- Opening Delimiter -

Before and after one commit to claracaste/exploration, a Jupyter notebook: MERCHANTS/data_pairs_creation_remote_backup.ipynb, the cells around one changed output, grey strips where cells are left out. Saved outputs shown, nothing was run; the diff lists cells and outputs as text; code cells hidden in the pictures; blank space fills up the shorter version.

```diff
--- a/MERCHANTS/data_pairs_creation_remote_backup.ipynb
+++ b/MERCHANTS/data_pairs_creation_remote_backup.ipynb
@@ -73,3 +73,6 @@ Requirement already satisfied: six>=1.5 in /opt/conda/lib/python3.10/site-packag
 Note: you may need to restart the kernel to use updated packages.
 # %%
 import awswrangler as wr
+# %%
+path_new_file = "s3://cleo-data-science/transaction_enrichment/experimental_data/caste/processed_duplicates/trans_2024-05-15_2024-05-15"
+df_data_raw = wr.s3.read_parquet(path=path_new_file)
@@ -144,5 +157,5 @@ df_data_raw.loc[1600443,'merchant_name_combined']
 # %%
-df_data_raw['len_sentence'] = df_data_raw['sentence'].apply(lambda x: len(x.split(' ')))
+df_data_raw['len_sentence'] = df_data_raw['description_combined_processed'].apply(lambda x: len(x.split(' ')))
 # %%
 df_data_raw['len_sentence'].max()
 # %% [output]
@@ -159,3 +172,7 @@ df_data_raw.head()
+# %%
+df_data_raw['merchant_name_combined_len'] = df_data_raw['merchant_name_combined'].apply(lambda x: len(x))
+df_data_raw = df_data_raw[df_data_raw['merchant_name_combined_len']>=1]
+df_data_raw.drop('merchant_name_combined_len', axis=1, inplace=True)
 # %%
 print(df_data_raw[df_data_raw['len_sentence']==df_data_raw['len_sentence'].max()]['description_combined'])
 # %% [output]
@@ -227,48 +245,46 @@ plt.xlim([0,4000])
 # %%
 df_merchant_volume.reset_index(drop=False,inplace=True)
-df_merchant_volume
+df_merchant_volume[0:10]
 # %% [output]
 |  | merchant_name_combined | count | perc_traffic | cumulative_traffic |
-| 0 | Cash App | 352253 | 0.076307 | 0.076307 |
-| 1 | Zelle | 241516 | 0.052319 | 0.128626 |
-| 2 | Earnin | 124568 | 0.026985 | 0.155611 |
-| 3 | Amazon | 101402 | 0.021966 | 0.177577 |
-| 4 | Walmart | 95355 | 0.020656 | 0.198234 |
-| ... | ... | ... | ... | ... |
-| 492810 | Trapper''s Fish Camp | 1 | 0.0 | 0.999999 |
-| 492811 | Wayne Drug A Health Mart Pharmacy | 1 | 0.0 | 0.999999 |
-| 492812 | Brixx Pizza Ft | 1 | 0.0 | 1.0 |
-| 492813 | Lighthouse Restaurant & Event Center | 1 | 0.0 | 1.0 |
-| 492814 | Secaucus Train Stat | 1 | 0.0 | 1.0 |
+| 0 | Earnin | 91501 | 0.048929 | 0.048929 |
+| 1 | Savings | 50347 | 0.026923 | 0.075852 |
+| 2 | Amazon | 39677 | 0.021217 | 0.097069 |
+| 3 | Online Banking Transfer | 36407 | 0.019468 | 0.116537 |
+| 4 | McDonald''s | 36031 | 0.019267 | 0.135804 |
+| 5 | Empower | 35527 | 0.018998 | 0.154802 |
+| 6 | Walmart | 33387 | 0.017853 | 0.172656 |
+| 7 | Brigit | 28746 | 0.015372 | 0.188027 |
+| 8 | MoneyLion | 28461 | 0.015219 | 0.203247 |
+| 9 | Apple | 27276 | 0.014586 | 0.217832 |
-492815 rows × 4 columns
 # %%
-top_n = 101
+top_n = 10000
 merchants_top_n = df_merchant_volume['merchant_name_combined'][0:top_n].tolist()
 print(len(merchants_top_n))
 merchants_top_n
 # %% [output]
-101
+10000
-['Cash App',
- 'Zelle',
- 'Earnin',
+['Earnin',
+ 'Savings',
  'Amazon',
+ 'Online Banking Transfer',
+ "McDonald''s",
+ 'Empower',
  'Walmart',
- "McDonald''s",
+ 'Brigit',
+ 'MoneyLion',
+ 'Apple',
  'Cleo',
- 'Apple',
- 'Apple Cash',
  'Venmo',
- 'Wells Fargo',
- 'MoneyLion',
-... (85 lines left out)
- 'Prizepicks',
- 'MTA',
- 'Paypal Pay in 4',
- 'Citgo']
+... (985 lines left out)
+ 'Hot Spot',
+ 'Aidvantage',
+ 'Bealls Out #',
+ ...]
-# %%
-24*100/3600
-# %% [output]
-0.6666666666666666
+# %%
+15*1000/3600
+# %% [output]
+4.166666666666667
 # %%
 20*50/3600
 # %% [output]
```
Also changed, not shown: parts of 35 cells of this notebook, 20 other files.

- Closing Delimiter -
- Opening Delimiter -

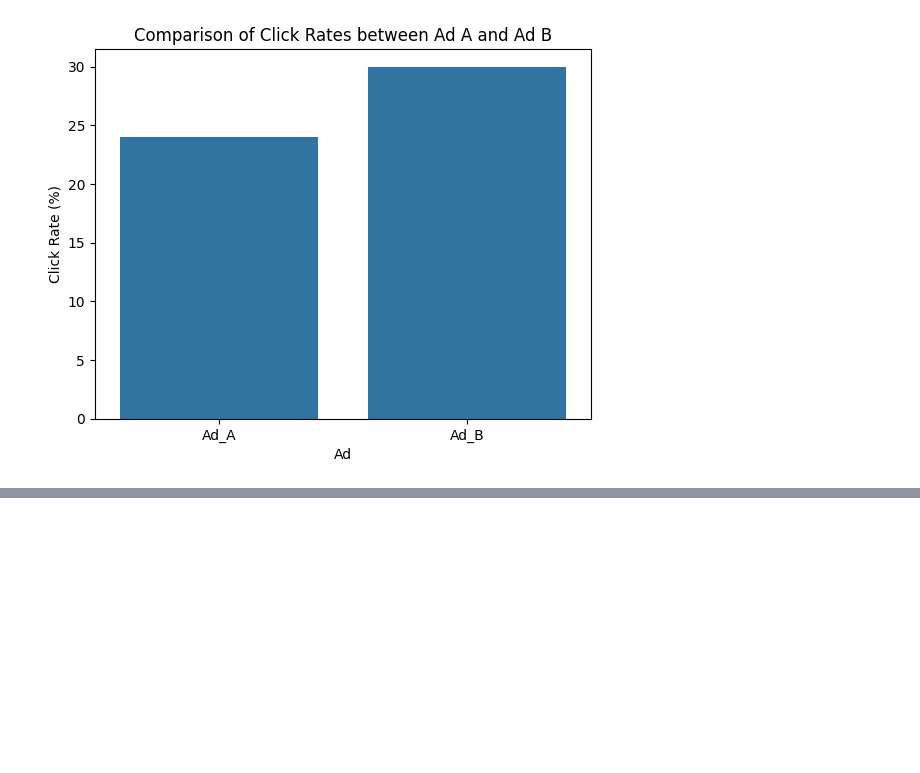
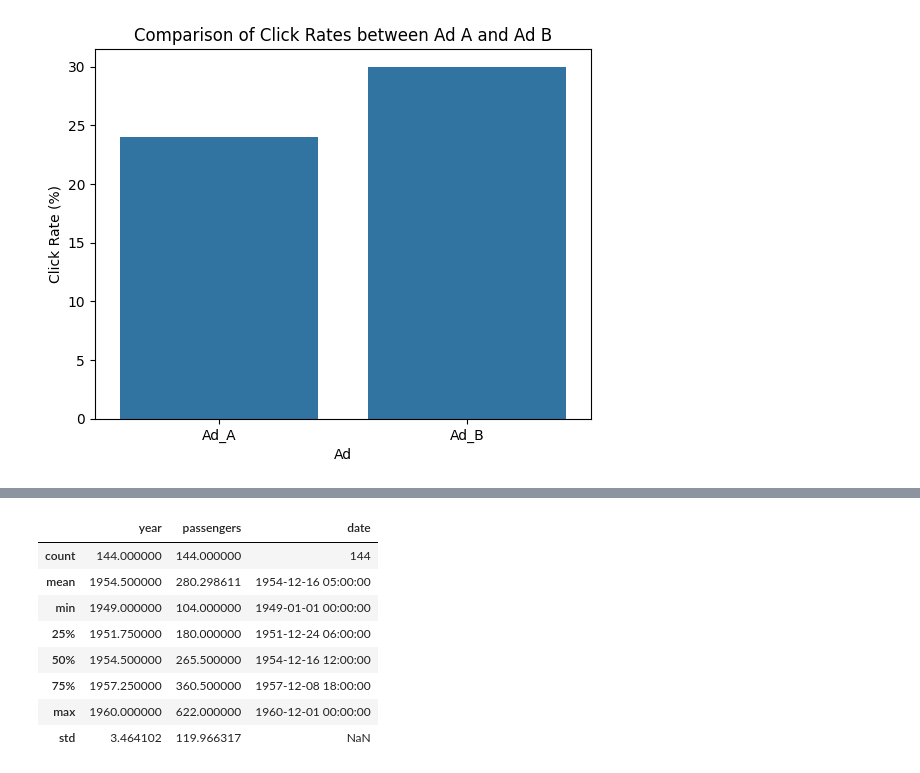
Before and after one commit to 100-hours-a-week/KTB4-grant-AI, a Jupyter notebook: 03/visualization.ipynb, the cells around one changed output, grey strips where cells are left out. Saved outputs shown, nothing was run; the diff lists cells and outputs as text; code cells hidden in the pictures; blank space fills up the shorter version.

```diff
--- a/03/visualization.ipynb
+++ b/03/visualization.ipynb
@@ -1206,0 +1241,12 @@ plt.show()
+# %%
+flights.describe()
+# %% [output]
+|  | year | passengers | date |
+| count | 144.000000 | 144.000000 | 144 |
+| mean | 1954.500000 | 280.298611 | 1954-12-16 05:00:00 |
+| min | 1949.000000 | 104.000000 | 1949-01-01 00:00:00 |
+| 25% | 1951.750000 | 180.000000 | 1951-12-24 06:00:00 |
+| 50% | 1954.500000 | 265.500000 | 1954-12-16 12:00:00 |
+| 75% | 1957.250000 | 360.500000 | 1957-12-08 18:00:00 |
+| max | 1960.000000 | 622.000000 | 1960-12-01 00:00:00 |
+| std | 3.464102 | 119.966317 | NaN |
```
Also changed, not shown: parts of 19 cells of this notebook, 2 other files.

- Closing Delimiter -
- Opening Delimiter -

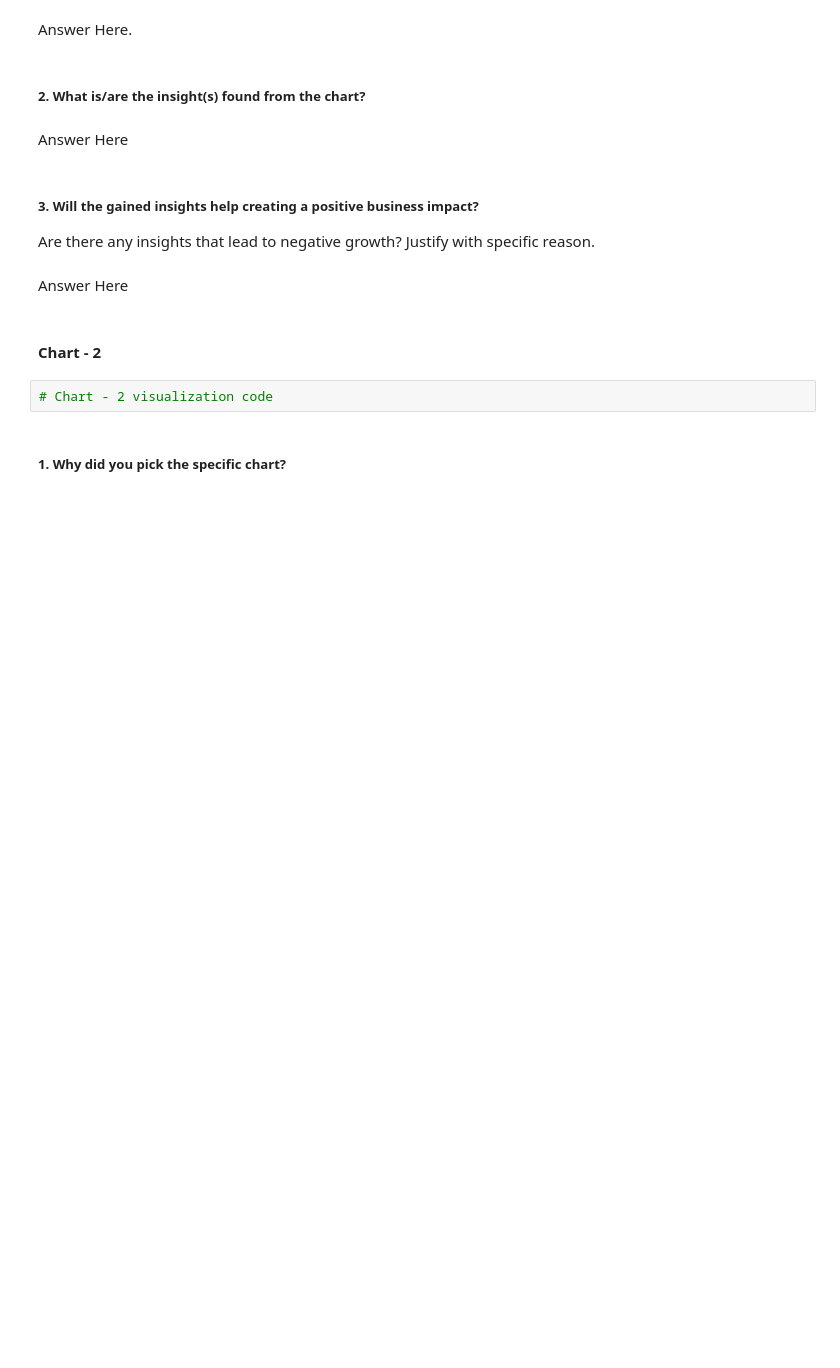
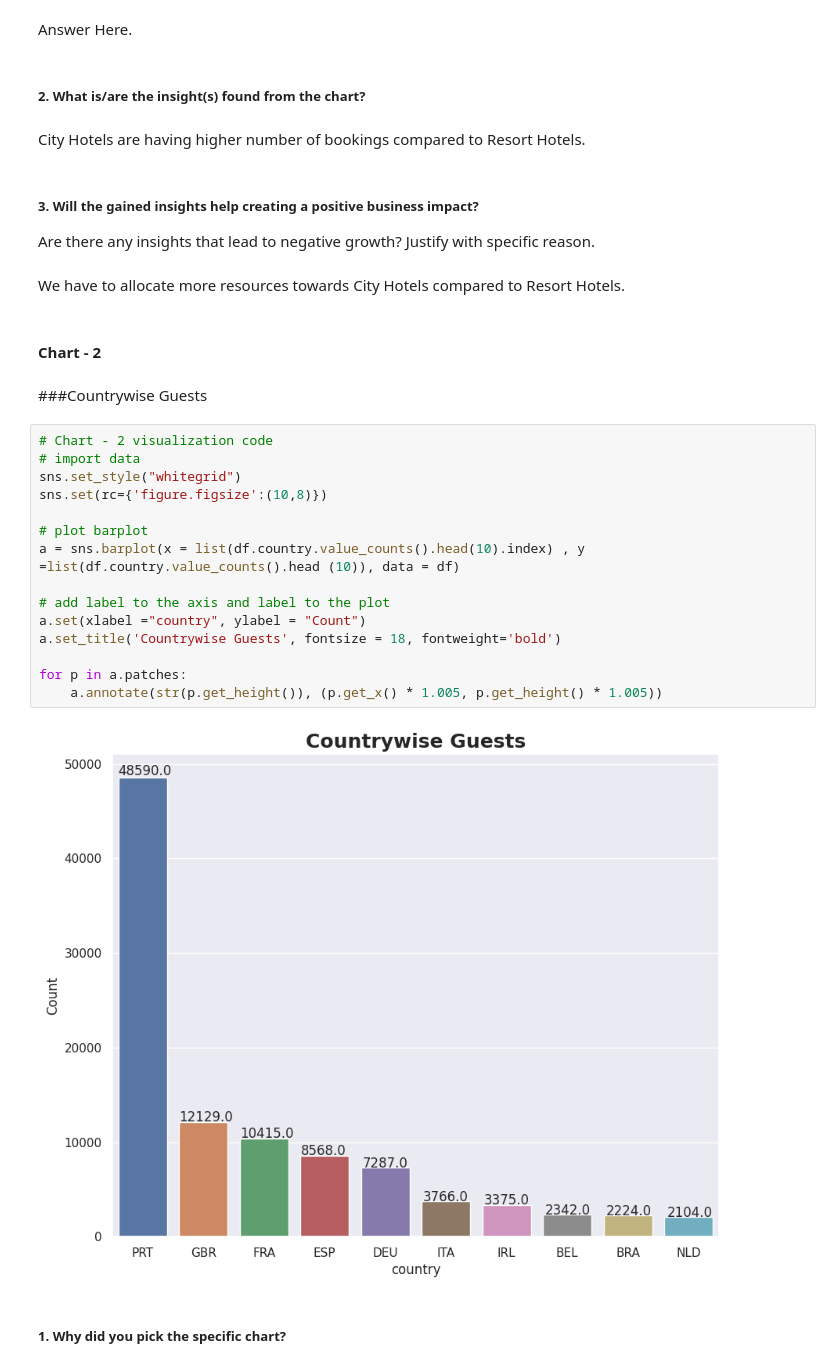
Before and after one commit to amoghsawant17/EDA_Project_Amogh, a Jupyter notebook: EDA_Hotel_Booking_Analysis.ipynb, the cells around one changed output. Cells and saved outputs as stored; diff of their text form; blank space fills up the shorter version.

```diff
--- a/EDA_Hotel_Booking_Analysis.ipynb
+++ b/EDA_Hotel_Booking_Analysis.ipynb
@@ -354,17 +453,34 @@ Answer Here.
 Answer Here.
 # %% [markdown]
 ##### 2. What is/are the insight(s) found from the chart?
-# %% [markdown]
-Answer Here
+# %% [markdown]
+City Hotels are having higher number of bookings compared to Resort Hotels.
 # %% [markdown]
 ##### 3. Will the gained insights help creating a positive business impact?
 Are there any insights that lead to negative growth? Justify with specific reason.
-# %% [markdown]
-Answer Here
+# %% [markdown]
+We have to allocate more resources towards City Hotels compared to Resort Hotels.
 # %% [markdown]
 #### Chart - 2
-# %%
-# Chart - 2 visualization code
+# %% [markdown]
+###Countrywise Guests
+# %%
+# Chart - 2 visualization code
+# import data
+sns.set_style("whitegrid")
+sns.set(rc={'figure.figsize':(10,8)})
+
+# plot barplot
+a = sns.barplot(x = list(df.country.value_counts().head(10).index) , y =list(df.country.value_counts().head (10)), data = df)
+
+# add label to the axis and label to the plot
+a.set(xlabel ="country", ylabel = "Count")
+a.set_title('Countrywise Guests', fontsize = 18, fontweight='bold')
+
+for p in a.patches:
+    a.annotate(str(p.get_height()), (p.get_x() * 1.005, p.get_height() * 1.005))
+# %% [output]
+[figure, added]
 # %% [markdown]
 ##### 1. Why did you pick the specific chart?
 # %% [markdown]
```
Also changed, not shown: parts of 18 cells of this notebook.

- Closing Delimiter -

- **What is expected**
Working through the records, copy each line in which the word "other" appears.

- **Problem solution**
Also changed, not shown: parts of 35 cells of this notebook, 20 other files.
Also changed, not shown: parts of 19 cells of this notebook, 2 other files.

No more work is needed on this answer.